Katsuobushi, or dried bonito, is a key ingredient in Japanese cuisine. Unfortunately, in the West we can only get it in flakes—it’s still delicious, but it’s a bit like using pre-grated Parmigiano-Reggiano instead of getting a proper chunk off of the wheel. One of my missions in Japan was to find the real thing. Hearing of my quest (and thinking that I was perhaps ever so slightly weird), my friend Tetsuo-san arranged for us to visit a shop in his neighborhood in Yokohama, Nagano Katsuobushi Ten.
To the uninitiated, katsuobushi might not even look like fish. It might be mistaken for, say, a stick. Or a rock. But no, it’s really tuna (skipjack tuna, to be precise). At a typical katsuobushi shop, you’ll see a wide variety for sale, ranging in price from around ¥1,500 a kilo to over ¥5,000. Mr. Shigekazu Ichinose (pictured), proprietor of Nagano Katsuobushi Ten, explains that this is due to different grades of fish—the best fish for making katsuobushi is young tuna that has a final water content of around ten to 15 percent; lower grades have a higher content of both water and oil. Each piece represents one-quarter of a fish, so there are two pieces from the back and two from the belly. Since the belly has a higher fat content, it produces lesser-quality katsuobushi.
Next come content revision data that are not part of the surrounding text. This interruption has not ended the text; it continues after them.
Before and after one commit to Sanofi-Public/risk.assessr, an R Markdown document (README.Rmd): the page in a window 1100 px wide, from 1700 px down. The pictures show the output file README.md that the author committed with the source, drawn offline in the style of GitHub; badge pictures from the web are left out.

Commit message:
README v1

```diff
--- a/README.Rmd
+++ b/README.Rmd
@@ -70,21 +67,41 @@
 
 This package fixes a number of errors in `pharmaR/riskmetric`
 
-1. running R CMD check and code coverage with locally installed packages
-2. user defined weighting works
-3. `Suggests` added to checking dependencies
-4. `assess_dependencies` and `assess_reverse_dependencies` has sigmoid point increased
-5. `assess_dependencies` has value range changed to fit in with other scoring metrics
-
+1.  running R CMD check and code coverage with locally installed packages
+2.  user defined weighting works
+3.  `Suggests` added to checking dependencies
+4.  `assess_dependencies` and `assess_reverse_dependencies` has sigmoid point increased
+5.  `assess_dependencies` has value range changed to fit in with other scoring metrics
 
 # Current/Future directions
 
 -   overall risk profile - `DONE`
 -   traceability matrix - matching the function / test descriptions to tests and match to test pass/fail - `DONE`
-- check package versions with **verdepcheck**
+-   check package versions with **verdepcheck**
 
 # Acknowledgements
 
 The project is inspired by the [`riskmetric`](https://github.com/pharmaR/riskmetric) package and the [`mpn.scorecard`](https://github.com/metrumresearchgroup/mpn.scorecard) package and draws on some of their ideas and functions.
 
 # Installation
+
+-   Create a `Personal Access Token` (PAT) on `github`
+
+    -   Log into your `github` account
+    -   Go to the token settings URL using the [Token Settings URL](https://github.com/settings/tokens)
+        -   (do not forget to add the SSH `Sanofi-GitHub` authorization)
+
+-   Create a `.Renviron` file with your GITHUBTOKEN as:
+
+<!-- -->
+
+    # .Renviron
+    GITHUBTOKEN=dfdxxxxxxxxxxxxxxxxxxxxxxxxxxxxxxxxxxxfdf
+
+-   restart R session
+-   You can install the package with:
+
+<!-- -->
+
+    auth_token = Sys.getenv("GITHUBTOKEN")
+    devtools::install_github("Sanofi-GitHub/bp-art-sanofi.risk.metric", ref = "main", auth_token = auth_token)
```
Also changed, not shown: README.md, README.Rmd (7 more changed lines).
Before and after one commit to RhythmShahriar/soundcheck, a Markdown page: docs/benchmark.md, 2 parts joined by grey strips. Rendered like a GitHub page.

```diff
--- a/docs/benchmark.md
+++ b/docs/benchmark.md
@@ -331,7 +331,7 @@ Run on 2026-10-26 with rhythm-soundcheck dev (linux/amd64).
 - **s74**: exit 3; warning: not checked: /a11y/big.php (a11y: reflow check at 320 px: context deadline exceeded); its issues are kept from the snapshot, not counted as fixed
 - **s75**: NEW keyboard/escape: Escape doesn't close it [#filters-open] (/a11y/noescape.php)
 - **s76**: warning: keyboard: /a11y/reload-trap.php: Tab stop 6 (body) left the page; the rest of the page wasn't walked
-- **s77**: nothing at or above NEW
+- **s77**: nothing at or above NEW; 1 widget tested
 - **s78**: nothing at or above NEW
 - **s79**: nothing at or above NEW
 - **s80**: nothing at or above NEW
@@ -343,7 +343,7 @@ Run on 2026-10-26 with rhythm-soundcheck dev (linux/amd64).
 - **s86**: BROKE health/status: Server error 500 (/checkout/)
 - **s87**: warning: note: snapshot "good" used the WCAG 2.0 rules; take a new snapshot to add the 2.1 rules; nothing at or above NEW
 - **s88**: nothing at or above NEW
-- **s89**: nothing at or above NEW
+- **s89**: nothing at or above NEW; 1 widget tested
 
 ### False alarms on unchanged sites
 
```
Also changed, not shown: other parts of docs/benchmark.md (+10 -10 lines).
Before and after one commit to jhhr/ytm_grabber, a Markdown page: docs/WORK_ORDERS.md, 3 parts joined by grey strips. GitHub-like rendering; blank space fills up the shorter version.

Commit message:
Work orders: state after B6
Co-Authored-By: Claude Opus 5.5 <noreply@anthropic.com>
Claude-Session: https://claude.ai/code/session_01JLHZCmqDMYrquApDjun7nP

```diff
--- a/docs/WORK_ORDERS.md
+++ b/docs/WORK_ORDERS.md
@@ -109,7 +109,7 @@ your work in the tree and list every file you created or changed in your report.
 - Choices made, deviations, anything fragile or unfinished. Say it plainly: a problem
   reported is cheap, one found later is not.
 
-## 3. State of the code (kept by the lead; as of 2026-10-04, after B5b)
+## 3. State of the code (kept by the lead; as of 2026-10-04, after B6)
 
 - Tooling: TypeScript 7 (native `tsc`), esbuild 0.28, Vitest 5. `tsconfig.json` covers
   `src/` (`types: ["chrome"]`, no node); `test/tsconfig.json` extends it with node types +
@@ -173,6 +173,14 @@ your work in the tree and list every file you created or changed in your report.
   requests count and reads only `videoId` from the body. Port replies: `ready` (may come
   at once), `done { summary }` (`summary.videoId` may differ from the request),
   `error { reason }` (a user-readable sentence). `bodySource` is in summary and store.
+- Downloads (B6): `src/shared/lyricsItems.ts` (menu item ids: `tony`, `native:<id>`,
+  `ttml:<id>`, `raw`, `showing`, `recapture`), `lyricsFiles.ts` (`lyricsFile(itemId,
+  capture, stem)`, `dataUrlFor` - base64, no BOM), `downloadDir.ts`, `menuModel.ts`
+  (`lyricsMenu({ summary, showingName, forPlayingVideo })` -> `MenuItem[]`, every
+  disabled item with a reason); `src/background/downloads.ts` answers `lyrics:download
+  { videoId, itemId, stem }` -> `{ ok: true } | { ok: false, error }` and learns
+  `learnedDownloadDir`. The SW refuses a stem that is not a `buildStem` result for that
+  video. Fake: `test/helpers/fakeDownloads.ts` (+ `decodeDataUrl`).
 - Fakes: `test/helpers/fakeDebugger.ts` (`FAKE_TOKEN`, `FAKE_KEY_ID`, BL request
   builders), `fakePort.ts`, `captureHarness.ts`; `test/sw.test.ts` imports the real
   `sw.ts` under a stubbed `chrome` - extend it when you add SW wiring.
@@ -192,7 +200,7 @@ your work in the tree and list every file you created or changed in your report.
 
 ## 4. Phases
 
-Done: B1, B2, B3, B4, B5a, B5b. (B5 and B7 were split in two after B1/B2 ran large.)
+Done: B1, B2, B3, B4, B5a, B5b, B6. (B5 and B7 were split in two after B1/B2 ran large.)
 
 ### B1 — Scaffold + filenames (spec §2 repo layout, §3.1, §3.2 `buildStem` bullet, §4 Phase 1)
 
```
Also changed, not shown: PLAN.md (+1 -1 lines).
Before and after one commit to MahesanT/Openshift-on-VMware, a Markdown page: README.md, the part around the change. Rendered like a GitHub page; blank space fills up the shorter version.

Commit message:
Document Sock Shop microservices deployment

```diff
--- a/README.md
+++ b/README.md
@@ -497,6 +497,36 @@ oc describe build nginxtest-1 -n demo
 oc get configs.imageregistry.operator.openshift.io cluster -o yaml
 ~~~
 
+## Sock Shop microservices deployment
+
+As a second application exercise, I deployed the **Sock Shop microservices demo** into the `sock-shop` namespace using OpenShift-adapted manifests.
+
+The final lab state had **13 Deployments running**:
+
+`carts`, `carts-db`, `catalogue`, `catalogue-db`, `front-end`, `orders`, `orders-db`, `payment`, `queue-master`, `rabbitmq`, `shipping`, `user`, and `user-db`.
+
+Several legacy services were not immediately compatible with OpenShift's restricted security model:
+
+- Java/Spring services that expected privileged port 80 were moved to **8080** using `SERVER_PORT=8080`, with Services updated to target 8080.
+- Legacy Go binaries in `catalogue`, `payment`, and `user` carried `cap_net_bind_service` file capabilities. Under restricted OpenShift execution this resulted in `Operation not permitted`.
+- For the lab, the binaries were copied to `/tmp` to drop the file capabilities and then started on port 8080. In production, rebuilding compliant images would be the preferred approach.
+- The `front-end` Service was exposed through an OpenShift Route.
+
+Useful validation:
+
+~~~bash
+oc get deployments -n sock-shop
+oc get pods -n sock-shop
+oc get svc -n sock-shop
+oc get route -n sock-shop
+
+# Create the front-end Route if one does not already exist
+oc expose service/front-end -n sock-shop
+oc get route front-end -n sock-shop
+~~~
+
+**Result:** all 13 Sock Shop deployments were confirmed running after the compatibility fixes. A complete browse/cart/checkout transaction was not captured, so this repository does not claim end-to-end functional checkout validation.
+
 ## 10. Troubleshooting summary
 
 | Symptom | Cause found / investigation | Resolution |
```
The process of drying the fish requires a total of five to six months. After the fish is caught and gutted, it’s boiled to activate certain bacteria and enzymes in the flesh, then dried in the sun. The boiling and drying process is repeated several times, and then the fish is steamed together with a wood called narakunugi-sakurazai, which imparts a subtle aroma. At this point the fish is called harakabushi, which is mildly scary-looking, as you can see in this photo. Harakabushi can be eaten as is, in udon or soba, and in fact, a similar product is found in other areas along the tuna’s migratory route, such as Papua New Guinea and the Maldive Islands. Only the Japanese, however, age it further to make katsuobushi, which has a more refined and complex flavor.
To achieve this, the harakabushi is aged in high-humidity storage so that it develops a fine mold, which Ichinose-san compares to the bloomy rind on cheese. It’s periodically taken out, dried and placed back into storage, and eventually it ends up looking like the examples in this photo. Sometimes you’ll see it with more mold, and sometimes it’s sold with the mold wiped off, but Ichinose-san says that the mold on the best katsuobushi is very fine and thin. Here are two examples of top-grade katsuobushi: the piece on the right is from the back, while the piece on the left, with a shallow depression running along the length of it where it was gutted, is from the belly.
The piece that he selected for me (from the back, of course) was long and straight—apparently the straight ones are better than the curvy ones, but I don’t know whether this is because it’s easier to shave or for some other qualitative reason. To use it, I imagine that one could employ a truffle shaver or some other similar implement. However, the proper tool is called a katsuobushi-kezuriki, which I was able to purchase from his friend down the street. It’s a box fitted with a sturdy blade that looks like a carpenter’s plane—you hold the katsuobushi lengthwise and shave micro-thin slices that fall down into the drawer below. The thickness and width of the slices can be adjusted according to how much pressure you apply. Now if I can just find a bit of grand cru kombu, or dried kelp, I can become a dashi-making fiend....